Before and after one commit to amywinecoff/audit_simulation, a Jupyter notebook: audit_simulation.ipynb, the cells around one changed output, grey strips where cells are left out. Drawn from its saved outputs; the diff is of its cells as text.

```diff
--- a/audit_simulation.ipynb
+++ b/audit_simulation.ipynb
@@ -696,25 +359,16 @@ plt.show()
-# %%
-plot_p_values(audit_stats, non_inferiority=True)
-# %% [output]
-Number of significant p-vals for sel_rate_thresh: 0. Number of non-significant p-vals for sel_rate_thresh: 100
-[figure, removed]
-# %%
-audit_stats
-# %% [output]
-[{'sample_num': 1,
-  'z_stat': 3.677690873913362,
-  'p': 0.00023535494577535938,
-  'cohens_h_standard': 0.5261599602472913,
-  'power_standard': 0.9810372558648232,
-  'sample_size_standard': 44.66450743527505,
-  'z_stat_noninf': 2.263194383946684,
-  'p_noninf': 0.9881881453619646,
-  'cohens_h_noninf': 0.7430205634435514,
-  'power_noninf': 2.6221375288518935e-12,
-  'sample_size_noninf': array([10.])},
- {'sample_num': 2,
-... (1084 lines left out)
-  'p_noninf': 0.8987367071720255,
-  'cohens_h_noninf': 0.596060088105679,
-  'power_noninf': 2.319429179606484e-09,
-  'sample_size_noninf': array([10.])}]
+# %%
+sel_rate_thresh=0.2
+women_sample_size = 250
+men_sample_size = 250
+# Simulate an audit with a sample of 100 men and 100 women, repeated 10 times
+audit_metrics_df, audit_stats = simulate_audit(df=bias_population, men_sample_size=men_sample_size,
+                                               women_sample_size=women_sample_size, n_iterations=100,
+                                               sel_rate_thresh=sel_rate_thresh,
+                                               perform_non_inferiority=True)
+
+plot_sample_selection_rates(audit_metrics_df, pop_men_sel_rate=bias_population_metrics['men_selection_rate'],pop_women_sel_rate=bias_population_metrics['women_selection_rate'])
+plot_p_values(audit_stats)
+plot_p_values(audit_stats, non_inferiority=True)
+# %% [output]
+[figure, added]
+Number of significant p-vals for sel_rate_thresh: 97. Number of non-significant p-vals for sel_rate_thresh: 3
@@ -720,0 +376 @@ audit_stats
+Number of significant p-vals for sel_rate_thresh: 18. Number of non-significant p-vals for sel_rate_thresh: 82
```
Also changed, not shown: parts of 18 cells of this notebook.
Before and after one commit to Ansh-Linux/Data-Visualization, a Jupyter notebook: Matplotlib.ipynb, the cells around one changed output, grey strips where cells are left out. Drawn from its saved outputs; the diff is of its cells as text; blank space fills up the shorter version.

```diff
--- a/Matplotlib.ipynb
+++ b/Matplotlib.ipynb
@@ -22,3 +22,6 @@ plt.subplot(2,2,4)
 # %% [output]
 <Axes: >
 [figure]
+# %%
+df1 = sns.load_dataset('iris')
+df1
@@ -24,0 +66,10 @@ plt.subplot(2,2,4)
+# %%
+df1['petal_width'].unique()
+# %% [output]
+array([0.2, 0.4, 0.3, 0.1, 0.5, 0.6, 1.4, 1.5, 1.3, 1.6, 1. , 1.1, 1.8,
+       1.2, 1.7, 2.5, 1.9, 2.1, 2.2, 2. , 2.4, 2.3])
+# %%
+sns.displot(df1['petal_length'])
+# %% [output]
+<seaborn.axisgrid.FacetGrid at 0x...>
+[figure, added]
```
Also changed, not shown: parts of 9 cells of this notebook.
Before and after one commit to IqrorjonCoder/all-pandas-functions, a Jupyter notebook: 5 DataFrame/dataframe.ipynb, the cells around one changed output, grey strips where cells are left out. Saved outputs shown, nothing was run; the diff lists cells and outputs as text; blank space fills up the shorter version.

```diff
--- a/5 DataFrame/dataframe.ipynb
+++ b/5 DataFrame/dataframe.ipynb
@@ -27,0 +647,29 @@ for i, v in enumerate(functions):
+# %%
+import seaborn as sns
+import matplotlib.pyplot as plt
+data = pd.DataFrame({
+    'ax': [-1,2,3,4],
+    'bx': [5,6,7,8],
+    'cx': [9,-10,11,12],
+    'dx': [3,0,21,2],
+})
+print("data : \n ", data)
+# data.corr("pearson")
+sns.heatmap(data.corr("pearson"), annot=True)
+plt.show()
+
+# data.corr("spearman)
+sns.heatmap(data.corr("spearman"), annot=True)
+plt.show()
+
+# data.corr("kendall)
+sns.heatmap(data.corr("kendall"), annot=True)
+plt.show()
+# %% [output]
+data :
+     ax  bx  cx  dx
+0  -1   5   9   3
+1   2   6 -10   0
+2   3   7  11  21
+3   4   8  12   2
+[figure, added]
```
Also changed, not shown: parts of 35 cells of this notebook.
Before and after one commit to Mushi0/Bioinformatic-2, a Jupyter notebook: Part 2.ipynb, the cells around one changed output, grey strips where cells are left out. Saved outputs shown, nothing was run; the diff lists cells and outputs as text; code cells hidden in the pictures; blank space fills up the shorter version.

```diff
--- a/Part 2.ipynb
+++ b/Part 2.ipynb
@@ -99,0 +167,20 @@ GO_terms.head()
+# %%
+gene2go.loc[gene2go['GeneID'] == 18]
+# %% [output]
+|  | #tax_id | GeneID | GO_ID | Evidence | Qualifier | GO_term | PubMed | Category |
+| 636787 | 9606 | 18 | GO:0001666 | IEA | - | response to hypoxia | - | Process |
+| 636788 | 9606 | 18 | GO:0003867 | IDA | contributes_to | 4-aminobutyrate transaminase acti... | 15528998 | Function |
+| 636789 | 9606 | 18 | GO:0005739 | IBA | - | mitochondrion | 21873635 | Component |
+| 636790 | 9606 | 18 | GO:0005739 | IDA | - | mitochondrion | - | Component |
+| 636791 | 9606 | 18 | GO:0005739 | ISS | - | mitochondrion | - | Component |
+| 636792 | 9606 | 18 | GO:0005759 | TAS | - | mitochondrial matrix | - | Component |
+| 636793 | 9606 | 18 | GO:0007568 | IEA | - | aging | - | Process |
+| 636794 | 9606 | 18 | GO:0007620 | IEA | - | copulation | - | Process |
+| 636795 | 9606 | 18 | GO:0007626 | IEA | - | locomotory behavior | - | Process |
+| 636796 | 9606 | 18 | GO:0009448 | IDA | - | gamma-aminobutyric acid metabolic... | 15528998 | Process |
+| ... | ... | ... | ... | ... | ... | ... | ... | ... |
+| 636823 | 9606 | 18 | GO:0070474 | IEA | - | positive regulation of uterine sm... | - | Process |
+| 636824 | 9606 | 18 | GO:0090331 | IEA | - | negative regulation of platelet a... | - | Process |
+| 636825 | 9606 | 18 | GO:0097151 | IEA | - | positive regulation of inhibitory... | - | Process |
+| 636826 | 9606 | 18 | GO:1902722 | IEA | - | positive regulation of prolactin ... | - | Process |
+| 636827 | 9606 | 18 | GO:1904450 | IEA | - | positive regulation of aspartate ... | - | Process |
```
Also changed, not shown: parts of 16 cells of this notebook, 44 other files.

•••

● **DIRECTIONS**: Could you restate every record word for word?

● **RESPONSE**:
Before and after one commit to amywinecoff/audit_simulation, a Jupyter notebook: audit_simulation.ipynb, the cells around one changed output, grey strips where cells are left out. Drawn from its saved outputs; the diff is of its cells as text.

```diff
--- a/audit_simulation.ipynb
+++ b/audit_simulation.ipynb
@@ -696,25 +359,16 @@ plt.show()
-# %%
-plot_p_values(audit_stats, non_inferiority=True)
-# %% [output]
-Number of significant p-vals for sel_rate_thresh: 0. Number of non-significant p-vals for sel_rate_thresh: 100
-[figure, removed]
-# %%
-audit_stats
-# %% [output]
-[{'sample_num': 1,
-  'z_stat': 3.677690873913362,
-  'p': 0.00023535494577535938,
-  'cohens_h_standard': 0.5261599602472913,
-  'power_standard': 0.9810372558648232,
-  'sample_size_standard': 44.66450743527505,
-  'z_stat_noninf': 2.263194383946684,
-  'p_noninf': 0.9881881453619646,
-  'cohens_h_noninf': 0.7430205634435514,
-  'power_noninf': 2.6221375288518935e-12,
-  'sample_size_noninf': array([10.])},
- {'sample_num': 2,
-... (1084 lines left out)
-  'p_noninf': 0.8987367071720255,
-  'cohens_h_noninf': 0.596060088105679,
-  'power_noninf': 2.319429179606484e-09,
-  'sample_size_noninf': array([10.])}]
+# %%
+sel_rate_thresh=0.2
+women_sample_size = 250
+men_sample_size = 250
+# Simulate an audit with a sample of 100 men and 100 women, repeated 10 times
+audit_metrics_df, audit_stats = simulate_audit(df=bias_population, men_sample_size=men_sample_size,
+                                               women_sample_size=women_sample_size, n_iterations=100,
+                                               sel_rate_thresh=sel_rate_thresh,
+                                               perform_non_inferiority=True)
+
+plot_sample_selection_rates(audit_metrics_df, pop_men_sel_rate=bias_population_metrics['men_selection_rate'],pop_women_sel_rate=bias_population_metrics['women_selection_rate'])
+plot_p_values(audit_stats)
+plot_p_values(audit_stats, non_inferiority=True)
+# %% [output]
+[figure, added]
+Number of significant p-vals for sel_rate_thresh: 97. Number of non-significant p-vals for sel_rate_thresh: 3
@@ -720,0 +376 @@ audit_stats
+Number of significant p-vals for sel_rate_thresh: 18. Number of non-significant p-vals for sel_rate_thresh: 82
```
Also changed, not shown: parts of 18 cells of this notebook.
Before and after one commit to Ansh-Linux/Data-Visualization, a Jupyter notebook: Matplotlib.ipynb, the cells around one changed output, grey strips where cells are left out. Drawn from its saved outputs; the diff is of its cells as text; blank space fills up the shorter version.

```diff
--- a/Matplotlib.ipynb
+++ b/Matplotlib.ipynb
@@ -22,3 +22,6 @@ plt.subplot(2,2,4)
 # %% [output]
 <Axes: >
 [figure]
+# %%
+df1 = sns.load_dataset('iris')
+df1
@@ -24,0 +66,10 @@ plt.subplot(2,2,4)
+# %%
+df1['petal_width'].unique()
+# %% [output]
+array([0.2, 0.4, 0.3, 0.1, 0.5, 0.6, 1.4, 1.5, 1.3, 1.6, 1. , 1.1, 1.8,
+       1.2, 1.7, 2.5, 1.9, 2.1, 2.2, 2. , 2.4, 2.3])
+# %%
+sns.displot(df1['petal_length'])
+# %% [output]
+<seaborn.axisgrid.FacetGrid at 0x...>
+[figure, added]
```
Also changed, not shown: parts of 9 cells of this notebook.
Before and after one commit to IqrorjonCoder/all-pandas-functions, a Jupyter notebook: 5 DataFrame/dataframe.ipynb, the cells around one changed output, grey strips where cells are left out. Saved outputs shown, nothing was run; the diff lists cells and outputs as text; blank space fills up the shorter version.

```diff
--- a/5 DataFrame/dataframe.ipynb
+++ b/5 DataFrame/dataframe.ipynb
@@ -27,0 +647,29 @@ for i, v in enumerate(functions):
+# %%
+import seaborn as sns
+import matplotlib.pyplot as plt
+data = pd.DataFrame({
+    'ax': [-1,2,3,4],
+    'bx': [5,6,7,8],
+    'cx': [9,-10,11,12],
+    'dx': [3,0,21,2],
+})
+print("data : \n ", data)
+# data.corr("pearson")
+sns.heatmap(data.corr("pearson"), annot=True)
+plt.show()
+
+# data.corr("spearman)
+sns.heatmap(data.corr("spearman"), annot=True)
+plt.show()
+
+# data.corr("kendall)
+sns.heatmap(data.corr("kendall"), annot=True)
+plt.show()
+# %% [output]
+data :
+     ax  bx  cx  dx
+0  -1   5   9   3
+1   2   6 -10   0
+2   3   7  11  21
+3   4   8  12   2
+[figure, added]
```
Also changed, not shown: parts of 35 cells of this notebook.
Before and after one commit to Mushi0/Bioinformatic-2, a Jupyter notebook: Part 2.ipynb, the cells around one changed output, grey strips where cells are left out. Saved outputs shown, nothing was run; the diff lists cells and outputs as text; code cells hidden in the pictures; blank space fills up the shorter version.

```diff
--- a/Part 2.ipynb
+++ b/Part 2.ipynb
@@ -99,0 +167,20 @@ GO_terms.head()
+# %%
+gene2go.loc[gene2go['GeneID'] == 18]
+# %% [output]
+|  | #tax_id | GeneID | GO_ID | Evidence | Qualifier | GO_term | PubMed | Category |
+| 636787 | 9606 | 18 | GO:0001666 | IEA | - | response to hypoxia | - | Process |
+| 636788 | 9606 | 18 | GO:0003867 | IDA | contributes_to | 4-aminobutyrate transaminase acti... | 15528998 | Function |
+| 636789 | 9606 | 18 | GO:0005739 | IBA | - | mitochondrion | 21873635 | Component |
+| 636790 | 9606 | 18 | GO:0005739 | IDA | - | mitochondrion | - | Component |
+| 636791 | 9606 | 18 | GO:0005739 | ISS | - | mitochondrion | - | Component |
+| 636792 | 9606 | 18 | GO:0005759 | TAS | - | mitochondrial matrix | - | Component |
+| 636793 | 9606 | 18 | GO:0007568 | IEA | - | aging | - | Process |
+| 636794 | 9606 | 18 | GO:0007620 | IEA | - | copulation | - | Process |
+| 636795 | 9606 | 18 | GO:0007626 | IEA | - | locomotory behavior | - | Process |
+| 636796 | 9606 | 18 | GO:0009448 | IDA | - | gamma-aminobutyric acid metabolic... | 15528998 | Process |
+| ... | ... | ... | ... | ... | ... | ... | ... | ... |
+| 636823 | 9606 | 18 | GO:0070474 | IEA | - | positive regulation of uterine sm... | - | Process |
+| 636824 | 9606 | 18 | GO:0090331 | IEA | - | negative regulation of platelet a... | - | Process |
+| 636825 | 9606 | 18 | GO:0097151 | IEA | - | positive regulation of inhibitory... | - | Process |
+| 636826 | 9606 | 18 | GO:1902722 | IEA | - | positive regulation of prolactin ... | - | Process |
+| 636827 | 9606 | 18 | GO:1904450 | IEA | - | positive regulation of aspartate ... | - | Process |
```
Also changed, not shown: parts of 16 cells of this notebook, 44 other files.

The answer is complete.